# Prompt
Each line of the records has to be copied exactly, though the pictures must be left out.

# Provided records
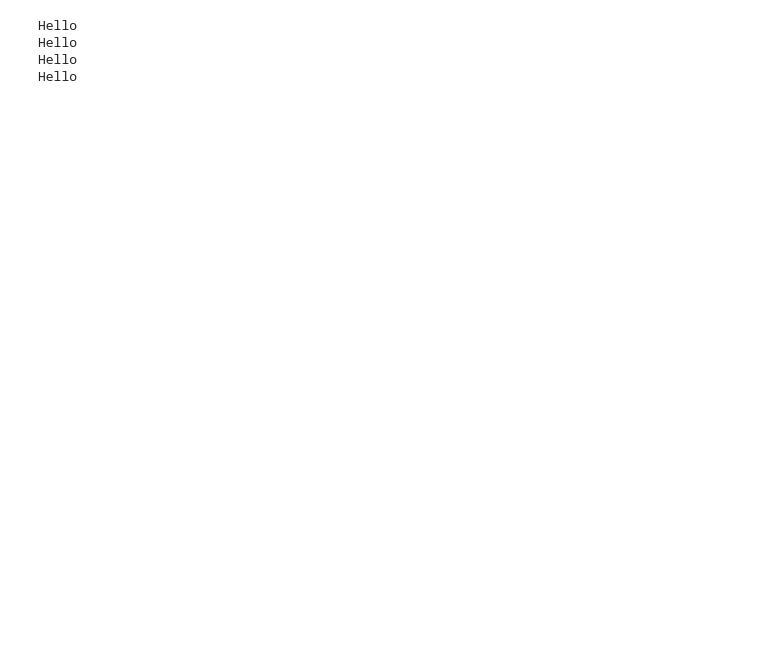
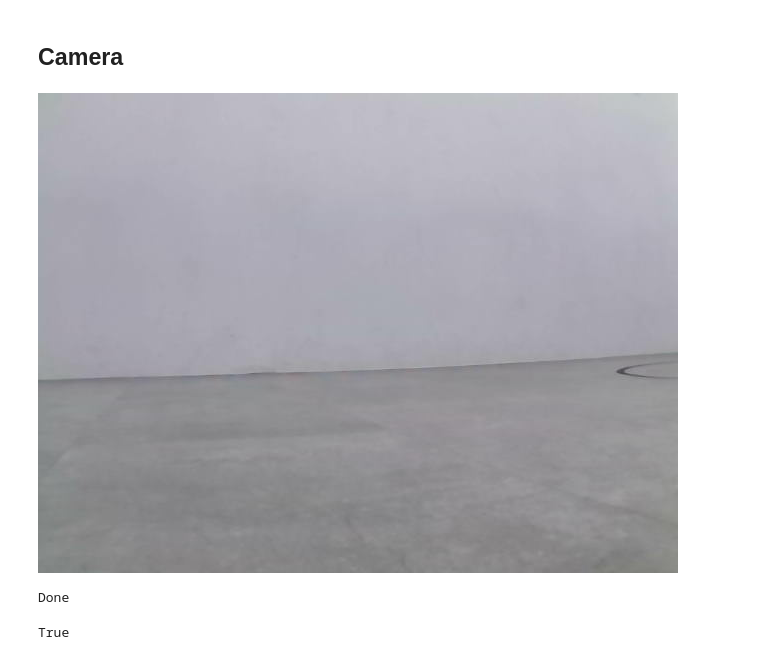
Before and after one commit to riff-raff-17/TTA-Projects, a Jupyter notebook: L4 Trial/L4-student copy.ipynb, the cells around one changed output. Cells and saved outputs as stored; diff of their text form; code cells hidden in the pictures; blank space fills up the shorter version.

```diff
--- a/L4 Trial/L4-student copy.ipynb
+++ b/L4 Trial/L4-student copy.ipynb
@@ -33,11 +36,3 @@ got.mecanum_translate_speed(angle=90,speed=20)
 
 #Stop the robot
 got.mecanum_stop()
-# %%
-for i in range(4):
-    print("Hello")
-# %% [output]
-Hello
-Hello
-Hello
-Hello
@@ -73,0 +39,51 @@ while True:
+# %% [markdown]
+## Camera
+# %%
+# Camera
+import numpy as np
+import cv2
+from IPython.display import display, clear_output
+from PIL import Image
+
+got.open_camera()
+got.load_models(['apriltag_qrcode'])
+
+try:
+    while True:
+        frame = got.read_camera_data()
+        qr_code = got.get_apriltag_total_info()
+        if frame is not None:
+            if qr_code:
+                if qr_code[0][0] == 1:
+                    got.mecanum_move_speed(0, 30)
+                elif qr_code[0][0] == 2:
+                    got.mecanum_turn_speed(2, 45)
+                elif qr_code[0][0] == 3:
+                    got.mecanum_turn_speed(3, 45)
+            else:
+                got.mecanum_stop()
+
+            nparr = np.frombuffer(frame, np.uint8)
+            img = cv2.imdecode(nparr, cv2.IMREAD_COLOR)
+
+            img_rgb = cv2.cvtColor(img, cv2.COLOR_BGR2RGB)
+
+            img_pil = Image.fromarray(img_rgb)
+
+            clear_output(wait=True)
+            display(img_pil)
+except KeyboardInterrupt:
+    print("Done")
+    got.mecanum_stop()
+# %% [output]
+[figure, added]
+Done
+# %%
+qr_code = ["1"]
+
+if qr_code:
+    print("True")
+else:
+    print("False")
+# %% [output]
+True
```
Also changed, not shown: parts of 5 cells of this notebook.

# Response to the task
Before and after one commit to riff-raff-17/TTA-Projects, a Jupyter notebook: L4 Trial/L4-student copy.ipynb, the cells around one changed output. Cells and saved outputs as stored; diff of their text form; code cells hidden in the pictures; blank space fills up the shorter version.

```diff
--- a/L4 Trial/L4-student copy.ipynb
+++ b/L4 Trial/L4-student copy.ipynb
@@ -33,11 +36,3 @@ got.mecanum_translate_speed(angle=90,speed=20)
 
 #Stop the robot
 got.mecanum_stop()
-# %%
-for i in range(4):
-    print("Hello")
-# %% [output]
-Hello
-Hello
-Hello
-Hello
@@ -73,0 +39,51 @@ while True:
+# %% [markdown]
+## Camera
+# %%
+# Camera
+import numpy as np
+import cv2
+from IPython.display import display, clear_output
+from PIL import Image
+
+got.open_camera()
+got.load_models(['apriltag_qrcode'])
+
+try:
+    while True:
+        frame = got.read_camera_data()
+        qr_code = got.get_apriltag_total_info()
+        if frame is not None:
+            if qr_code:
+                if qr_code[0][0] == 1:
+                    got.mecanum_move_speed(0, 30)
+                elif qr_code[0][0] == 2:
+                    got.mecanum_turn_speed(2, 45)
+                elif qr_code[0][0] == 3:
+                    got.mecanum_turn_speed(3, 45)
+            else:
+                got.mecanum_stop()
+
+            nparr = np.frombuffer(frame, np.uint8)
+            img = cv2.imdecode(nparr, cv2.IMREAD_COLOR)
+
+            img_rgb = cv2.cvtColor(img, cv2.COLOR_BGR2RGB)
+
+            img_pil = Image.fromarray(img_rgb)
+
+            clear_output(wait=True)
+            display(img_pil)
+except KeyboardInterrupt:
+    print("Done")
+    got.mecanum_stop()
+# %% [output]
+[figure, added]
+Done
+# %%
+qr_code = ["1"]
+
+if qr_code:
+    print("True")
+else:
+    print("False")
+# %% [output]
+True
```
Also changed, not shown: parts of 5 cells of this notebook.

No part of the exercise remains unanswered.